Related ACS resources on executive privilege and other issues affecting the disclosure of the unredacted Mueller Report and the underlying evidence

Analysis: In an article for Bloomberg, Alan Morrison, ACS Faculty Advisor at George Washington University Law, explains the intricacies of how the ongoing subpoena battle being fought on Capitol Hill will all play out.

Analysis: For more about executive privilege, read the joint ACS-CREW Presidential Investigation Education Project: Evidentiary Privileges Can Do Little to Block Trump-Related Investigations. It examines privilege doctrines raised by witnesses in the congressional and criminal investigations of President Trump and his associates—including executive privilege, attorney-client privilege, and the Fifth Amendment right against self-incrimination.

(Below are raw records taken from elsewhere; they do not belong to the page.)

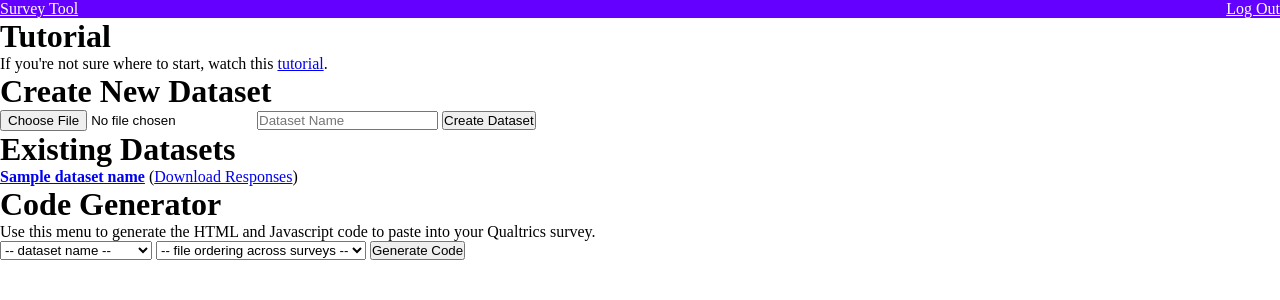
After one commit to fast40/qualtricks, a Flask app: template services/web/templates/index.html in a window 1280 px wide. The commit adds this page. Shown: the top 300 px of the page. Run offline with Flask 3, Linux system fonts and the light colour scheme; the template is opened without the code that fills it: most values are stand-ins (such as "Sample title", 1, 10 or a date in 2020); some libraries are stand-ins or nearby versions.

Commit message:
Wednesday deadline horrible trash fire commit that might work

```diff
--- a/docker-compose.dev.yaml
+++ b/docker-compose.dev.yaml
@@ -7,7 +7,7 @@ services:
       - 8000
     volumes:
       - ./services/web/:/app
-      - ./data:/app/static/data
+      - ./files:/files
     command: gunicorn --bind 0.0.0.0:8000 --workers 3 --max-requests 1 --reload app:app
     depends_on:
       - mongo
@@ -16,6 +16,8 @@ services:
     build:
       context: ./services/nginx
       target: dev
+    volumes:
+      - ./files:/files
     ports:
       - 80:80
     depends_on:
--- a/docker-compose.prod.yaml
+++ b/docker-compose.prod.yaml
@@ -4,6 +4,8 @@ services:
   web:
     container_name: web
     build: ./services/web
+    volumes:
+      - ./files:/files
     expose:
       - 8000
     command: gunicorn --bind 0.0.0.0:8000 --workers 3 app:app
@@ -16,7 +18,7 @@ services:
     volumes:
       - ./certbot/conf:/etc/letsencrypt
       - ./certbot/www:/var/www/certbot
-      - ./data:/app/static/data
+      - ./files:/files
     ports:
       - 80:80
       - 443:443
--- a/services/web/app.py
+++ b/services/web/app.py
@@ -1,4 +1,4 @@
-from flask import Flask, Response, request, render_template, send_file, redirect, url_for
+from flask import Flask, Response, request, render_template, send_file, redirect, url_for, abort, send_from_directory
 from flask_pymongo import PyMongo
 from authenticate import create_authentication_routes, password_protected
 import datasets
@@ -7,27 +7,38 @@ app = Flask(__name__)
 app.config.from_pyfile('config.py')
 client = PyMongo(app).cx
 
+if client is None:
+	raise Exception('There was an issue getting the database client.')
+
+
 create_authentication_routes(app, 'authenticate.html')
 
 
 @app.route('/')
 @password_protected
 def index():
-	dataset_names = datasets.get(client)
+	return render_template('index.html', dataset_names=datasets.get(client))
 
-	return render_template('upload.html', dataset_names=dataset_names)
+
+@app.route('/dataset/<dataset_id>')
+@password_protected
+def dataset(dataset_id):
+	files = datasets.get_files(dataset_id, client)
+
+	return render_template('dataset.html', datasets=datasets.get(client), files=files)
 
 
 @app.route('/get_file')
 def get_file():
 	dataset = request.args.get('dataset')
+	ordering = request.args.get('ordering')
 	response = request.args.get('response')
 	loop_number = request.args.get('loop_number')
 
-	if dataset is None or response is None or loop_number is None or loop_number[0] == '$':  # loop_number[0] will be $ when building the qualtrics survey
+	if dataset is None or ordering is None or response is None or loop_number is None or loop_number[0] == '$':  # loop_number[0] will be $ when building the qualtrics survey
 		return redirect(url_for('static', filename='media/test_video.webm'))
 
-	file_path = datasets.get_file(dataset, response, loop_number, client)
+	file_path = datasets.get_file_fixed(dataset, response, int(loop_number), client)
 
 	return redirect(f'/static/data/{file_path}')
 
@@ -35,13 +46,14 @@ def get_file():
 @app.route('/get_url')
 def get_url():
 	dataset = request.args.get('dataset')
+	ordering = request.args.get('ordering')
 	response = request.args.get('response')
 	loop_number = request.args.get('loop_number')
 
-	if dataset is None or response is None or loop_number is None or loop_number[0] == '$':  # loop_number[0] will be $ when building the qualtrics survey
+	if dataset is None or ordering is None or response is None or loop_number is None or loop_number[0] == '$':  # loop_number[0] will be $ when building the qualtrics survey
 		file_path = url_for('static', filename='media/test_video.webm')
-	else:
-		file_path = datasets.get_file(dataset, response, loop_number, client)
+	else:  # elif ordering == 'fixed':
+		file_path = datasets.get_file_fixed(dataset, response, int(loop_number), client)
 
 	file_url = Response(str(file_path))
 	file_url.headers['Access-Control-Allow-Origin'] = '*'
@@ -51,10 +63,10 @@ def get_url():
 
 @app.route('/upload', methods=['POST'])
 def upload():
-	file = request.files['data']
-	dataset = request.form['dataset']
+	zip_file = request.files['zip_file']
+	dataset = request.form['dataset_name']
 
-	datasets.create(dataset, file, client)
+	datasets.create(dataset, zip_file, client)
 
 	return redirect('/')
 
@@ -70,7 +82,7 @@ def download():
 
 @app.route('/test')
 def test():
-	return render_template('test.html')
+	return '/test'
 
 
 # @app.route('/reset')
--- /dev/null
+++ b/services/web/static/css/layout.css
@@ -0,0 +1,21 @@
+* {
+	box-sizing: border-box;
+    padding: 0;
+    margin: 0;
+
+	--color: rgb(100, 0, 255);
+}
+
+nav {
+    display: flex;
+    justify-content: space-between;
+	background-color: var(--color);
+}
+
+nav a {
+    color: white;
+}
+
+code {
+    white-space: pre-wrap;
+}
--- /dev/null
+++ b/services/web/static/javascript/generate.js
@@ -0,0 +1,31 @@
+const javascriptCodeElement = document.getElementById("javascript");
+const htmlCodeElement = document.getElementById("html");
+
+const datasetNameSelector = document.querySelector("select[name=dataset_name]");
+const orderingSelector = document.querySelector("select[name=ordering]");
+
+function generateCode() {
+    javascriptCodeElement.textContent = generateJavascript(datasetNameSelector.value, orderingSelector.value);
+    htmlCodeElement.textContent = generateHTML(datasetNameSelector.value, orderingSelector.value);
+
+    javascriptCodeElement.parentElement.style.display = "initial";
+}
+
+function generateJavascript(dataset_name, ordering) {
+    return `const embeddedDataField = "Video" + String("\${lm://CurrentLoopNumber}");
+const xhttp = new XMLHttpRequest();
+xhttp.onreadystatechange = function() {
+    if (this.readyState == 4 && this.status == 200) {
+        Qualtrics.SurveyEngine.setEmbeddedData(embeddedDataField, xhttp.responseText);
+    }
+};
+xhttp.open("GET", "http://localhost/get_url?dataset=${dataset_name}&ordering=${ordering}&response=\${e://Field/ResponseID}&loop_number=\${lm://CurrentLoopNumber}", true);
+xhttp.send();`;
+}
+
+function generateHTML(dataset_name, ordering) {
+    return `<video class="inserted-video" style="width: 100%;" controls playsinline>
+<source id="video-source" src="http://localhost/get_url?dataset=${dataset_name}&ordering=${ordering}&response=\${e://Field/ResponseID}&loop_number=\${lm://CurrentLoopNumber}" type="video/mp4">
+Your browser does not support the video tag.
+</video>`;
+}
--- a/services/web/templates/authenticate.html
+++ b/services/web/templates/authenticate.html
@@ -2,11 +2,10 @@
 <html>
 	<head>
 		<title>Authenticate</title>
-		<link rel="stylesheet" href="{{ url_for('static', filename='css/style.css') }}">
 	</head>
 	<body>
 		<form action="/authenticate?redirect={{ redirect_url }}" method="post" enctype="multipart/form-data">
-			<input type="password" name="password" placeholder="Password" required>
+			<input type="password" name="password" placeholder="Accesss code" required autofocus>
 			<input type="submit">
 		</form>
 	</body>
--- /dev/null
+++ b/services/web/templates/index.html
@@ -0,0 +1,54 @@
+{% extends "layout.html" %}
+{% block content %}
+<div>
+    <h1>Tutorial</h1>
+    <p>If you're not sure where to start, watch this <a href="/test">tutorial</a>.</p>
+</div>
+<div>
+    <h1>Create New Dataset</h1>
+    <form action="/upload" method="post" enctype="multipart/form-data">
+        <input type="file" name="zip_file" required>
+        <input type="text" name="dataset_name" placeholder="Dataset Name" required>
+        <input type="submit" value="Create Dataset">
+    </form>
+</div>
+{% if dataset_names %}
+<div>
+    <h1>Existing Datasets</h1>
+    <div>
+        {% for dataset_name in dataset_names %}
+        <div>
+            <a href="/dataset/{{ dataset_name }}"><b>{{ dataset_name }}</b></a>
+            (<a href="/download?dataset={{ dataset_name }}">Download Responses</a>)
+        </div>
+        {% endfor %}
+    </div>
+</div>
+<div>
+    <h1>Code Generator</h1>
+    <p>Use this menu to generate the HTML and Javascript code to paste into your Qualtrics survey.</p>
+    <form action="/setup" onsubmit="event.preventDefault(); generateCode();">
+        <select name="dataset_name" required>
+            <option value="" selected disabled><strong>-- dataset name --</strong></option>
+            {% for dataset_name in dataset_names %}
+            <option value="{{ dataset_name }}">{{ dataset_name }}</option>
+            {% endfor %}
+        </select>
+        <select name="ordering" required>
+            <option value="" selected disabled><strong>-- file ordering across surveys --</strong></option>
+            <option value="random_replacement">random (replacement)</option>
+            <option value="random_no_replacement">random (no replacement)</option>
+            <option value="fixed">fixed ordering</option>
+        </select>
+        <input type="submit" value="Generate Code">
+    </form>
+    <div style="display: none;">
+        <h2>Javascript</h2>
+        <code id="javascript"></code>
+        <h2>HTML</h2>
+        <code id="html"></code>
+    </div>
+</div>
+{% endif %}
+<script src="{{ url_for('static', filename='javascript/generate.js') }}"></script>
+{% endblock content %}
--- /dev/null
+++ b/services/web/templates/layout.html
@@ -0,0 +1,21 @@
+<!DOCTYPE html>
+<html>
+	<head>
+		<title>Survey Tool</title>
+		<link rel="stylesheet" href="{{ url_for('static', filename='css/layout.css') }}">
+	</head>
+	<body>
+		<nav>
+			<div>
+				<a href="/">Survey Tool</a>
+			</div>
+			<div>
+				<a href="/logout">Log Out</a>
+			</div>
+		</nav>
+        <div>
+            {% block content %}
+            {% endblock content %}
+        </div>
+	</body>
+</html>
--- a/services/web/templates/upload.html
+++ b/services/web/templates/upload.html
@@ -19,6 +19,7 @@
 					<a href="/download?dataset={{ dataset_name }}" class="button">Download</a>
 				</div>
 				<div>
+					<a href="/dataset/{{ dataset_name }}">Manage Dataset</a>
 					<!-- <a href="/reset?dataset={{ dataset_name }}" class="button dangerous" onclick="return confirm('Are you sure you want to reset? This will DELETE ALL SURVEY DATA contained in the log for this dataset. Be careful!')">Reset</a>
 					<a href="/delete?dataset={{ dataset_name }}" class="button dangerous" onclick="return confirm('Are you sure you want to delete? This will DELETE ALL SURVEY DATA AND FILES for this dataset. Be careful.')">Delete</a> -->
 				</div>
```
Also changed, not shown: services/web/datasets.py (+46 -66 lines), services/web/static/css/layout-good.css (added, +68 -0 lines), services/web/templates/dataset.html (added, +18 -0 lines), 4 other files.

Podcast: ACS and Citizens for Responsibility and Ethics in Washington (CREW) hosted a discussion on April 5 about whether grand jury secrecy rules and executive privilege should operate as categorical bars to releasing the Mueller Report and related evidence.

Speakers include Barbara McQuade, Professor from Practice, University of Michigan Law School; former U.S. Attorney for the Eastern District of Michigan; and Andrew Wright, Senior Fellow and Founding Editor of Just Security; Associate Counsel to President Barack Obama.

Separation of powers